The training in bloodstain pattern recognition will include over 20 representatives from across the criminal justice system in Guyana. The training commenced Monday and is set to conclude this Friday, March 1, 2019.
Bloodstain pattern recognition and analysis is an area of forensic science where experts examine the size, shape, location, and distribution patterns of bloodstains in order to determine the physical events that occurred at a crime or sudden death scene.
This new skill set will support Guyana’s Police Force (GPF) to solve serious crimes, including homicides and other investigations involving blood deposits. The weeklong training includes a mix of theoretical and practical sessions. Mr. Jon Forsythe, an expert in the field and a retired member of the Royal Canadian Mounted Police (RCMP) with over 38 years of policing experience will lead the training.
The course, offered in Guyana for the first time, will give GPF personnel the unique opportunity to gain in-depth exposure to knowledge on recognition of bloodstain patterns and their significance in criminal investigations. Participants will learn the history of bloodstain pattern analysis as it pertains to forensic science. They will learn about human anatomy, biology of blood, where the stain originated from, including the value of proper collection for DNA profiling.
All levels of justice sector officials will benefit from the training.
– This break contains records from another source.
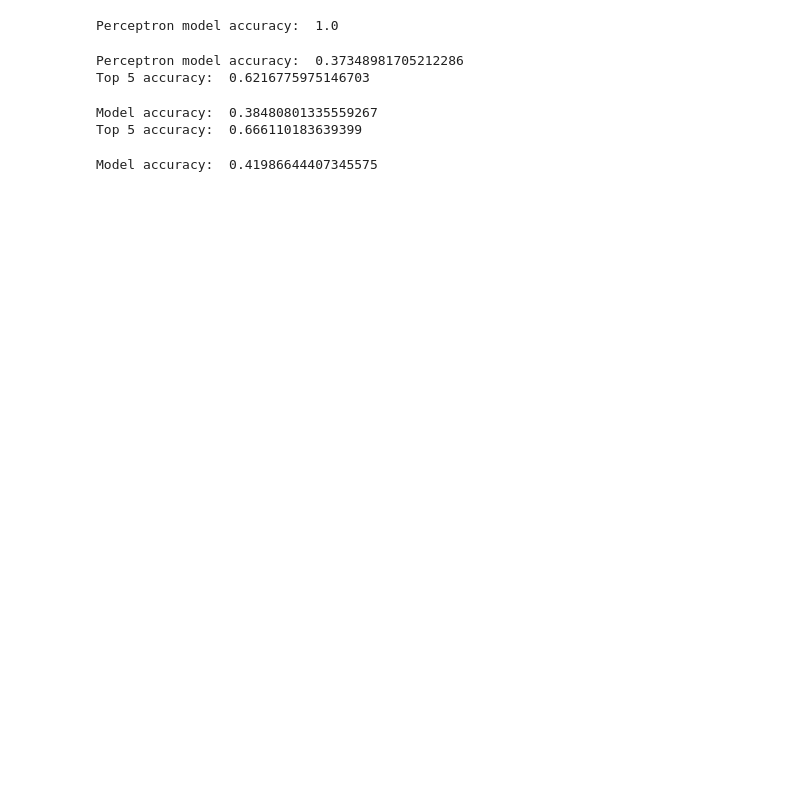
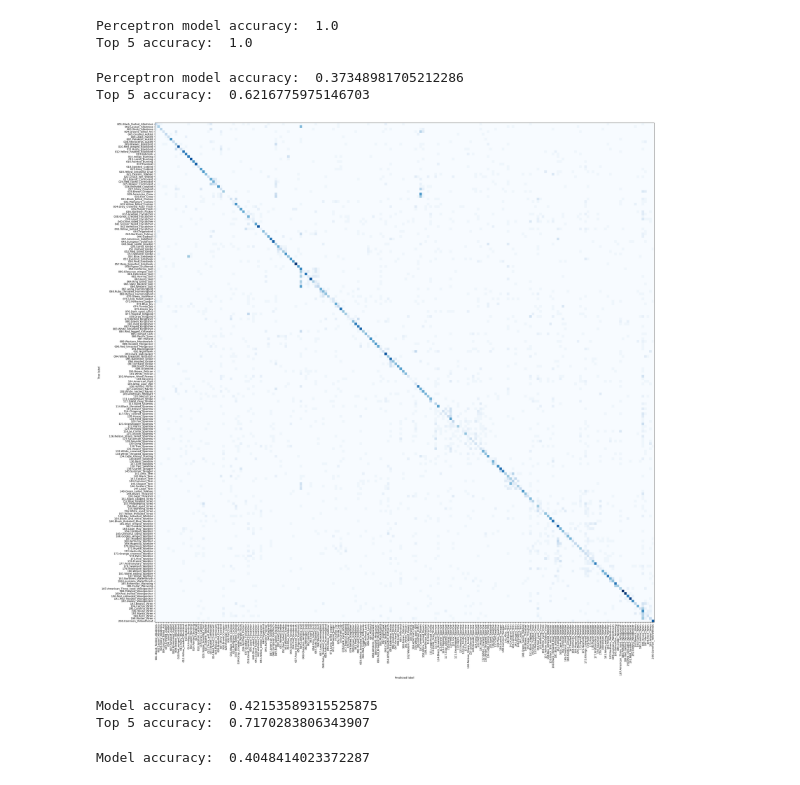
Before and after one commit to AndreasRaaskov/concept_bottleneck, a Jupyter notebook: Concetp_predictive_baseline.ipynb, the cells around one changed output. Cells and saved outputs as stored; diff of their text form; code cells hidden in the pictures; blank space fills up the shorter version.

```diff
--- a/Concetp_predictive_baseline.ipynb
+++ b/Concetp_predictive_baseline.ipynb
@@ -12,7 +12,8 @@ from data_loaders import CUB_CtoY_dataset
 from sklearn.linear_model import Perceptron
 # %%
 #test majority voted dataset
-
+#set random seed
+np.random.seed(1)
 #Load the dataset
 majority_config = {'CUB_dir':r'data/CUB_200_2011',
                 'split_file':r'data/train_test_val.pkl',
@@ -22,20 +23,20 @@ majority_config = {'CUB_dir':r'data/CUB_200_2011',
 
 Majority_dataset_train = CUB_CtoY_dataset(mode="train",config_dict=majority_config,transform=None)
 
-C_trian = []
+C_train = []
 Y_train = []
 
 for i in range(len(Majority_dataset_train)):
     Ct,Yt_ = Majority_dataset_train.__getitem__(i)
-    C_trian.append(Ct)
+    C_train.append(Ct)
     Y_train.append(Yt_)
 
-C_train = np.array(C_trian)
+C_train = np.array(C_train)
 Y_train = np.argmax(np.array(Y_train),axis=1) #Convert one hot encoding to class labels
 
 #Train the perceptron model
 perceptron_model = Perceptron()
-perceptron_model.fit(C_trian,Y_train)
+perceptron_model.fit(C_train,Y_train)
 
 
 Majority_dataset_test = CUB_CtoY_dataset(mode="test",config_dict=majority_config,transform=None)
@@ -54,7 +55,17 @@ Y_test = np.argmax(np.array(Y_test),axis=1) #Convert one hot encoding to class l
 #Test the perceptron model
 score = perceptron_model.score(C_test,Y_test)
 print("Perceptron model accuracy: ",score)
+#Se if correct is in the top 5
+top5 = np.argsort(perceptron_model.decision_function(C_test),axis=1)[:,-5:]
+
+correct = 0
+for i in range(len(Y_test)):
+    if Y_test[i] in top5[i]:
+        correct += 1
+
+print("Top 5 accuracy: ",correct/len(Y_test))
 # %% [output]
 Perceptron model accuracy:  1.0
+Top 5 accuracy:  1.0
 # %%
 #test majority voted dataset
@@ -113,17 +127,52 @@ print("Top 5 accuracy: ",correct/len(Y_test))
 # %% [output]
 Perceptron model accuracy:  0.37348981705212286
 Top 5 accuracy:  0.6216775975146703
+# %%
+def plot_confusion_matrix(cm, classes, output_dir):
+    """
+    Plot and save the confusion matrix.
+
+    Args:
+        cm (np.array): Confusion matrix.
+        classes (list): List of class names.
+        output_dir (Path): Directory to save the plot.
+    """
+    plt.figure(figsize=(30, 30))
+    plt.imshow(cm, interpolation='nearest', cmap=plt.cm.Blues)
+    #plt.colorbar()
+    tick_marks = range(len(classes))
+    plt.xticks(tick_marks, classes, rotation=90, fontsize=10)
+    plt.yticks(tick_marks, classes, fontsize=10)
+
+    #plt.tight_layout()
+    plt.ylabel('True label')
+    plt.xlabel('Predicted label')
+
+    plt.tight_layout()
+    plt.show()
+
+#Confusion matrix
+Y_hat = perceptron_model.predict(C_test)
+cm = np.zeros((200,200))
+for i in range(len(Y_test)):
+    cm[Y_test[i],Y_hat[i]] += 1
+class_labels_names = pd.read_csv(os.path.join(r"data\CUB_200_2011\classes.txt"), sep=" ", header=None)[1].values
+
+plot_confusion_matrix(cm,class_labels_names,r"output")
+# %% [output]
+[figure, added]
 # %%
 #Import neural network model from sklearn
 from sklearn.neural_network import MLPClassifier
+#set random seed
+np.random.seed(1)
+
+#Train the perceptron model
+model = MLPClassifier(hidden_layer_sizes=(200,200),max_iter=1000)
+model.fit(C_train,Y_train)
 
 
-#Train the perceptron model
-model = MLPClassifier(hidden_layer_sizes=(100,100,100),max_iter=1000)
-model.fit(C_trian,Y_train)
-
-
-NoNMajority_dataset_Val = CUB_CtoY_dataset(mode="val",config_dict=majority_config,transform=None)
+NoNMajority_dataset_Val = CUB_CtoY_dataset(mode="val",config_dict=NoNmajority_config,transform=None)
 
 C_test = []
 Y_test = []
@@ -152,17 +201,20 @@ for i in range(len(Y_test)):
 
 print("Top 5 accuracy: ",correct/len(Y_test))
 # %% [output]
-Model accuracy:  0.38480801335559267
-Top 5 accuracy:  0.666110183639399
+Model accuracy:  0.42153589315525875
+Top 5 accuracy:  0.7170283806343907
 # %%
 # Random forest
+#set random seed
+np.random.seed(1)
+
 from sklearn.ensemble import RandomForestClassifier
 
 model = RandomForestClassifier(n_estimators=100)
 
-model.fit(C_trian,Y_train)
+model.fit(C_train,Y_train)
 
 score = model.score(C_test,Y_test)
 print("Model accuracy: ",score)
 # %% [output]
-Model accuracy:  0.41986644407345575
+Model accuracy:  0.4048414023372287
```
Also changed, not shown: parts of 1 cell of this notebook, 1 other file.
In keeping with a comprehensive approach, the event will also include investigators, prosecutors, members of the judiciary and the Guyana Forensic Science Laboratory.
The Embassy and INL grantee Justice Education Society of British Columbia will organize and facilitate the training, according to information released by the Force.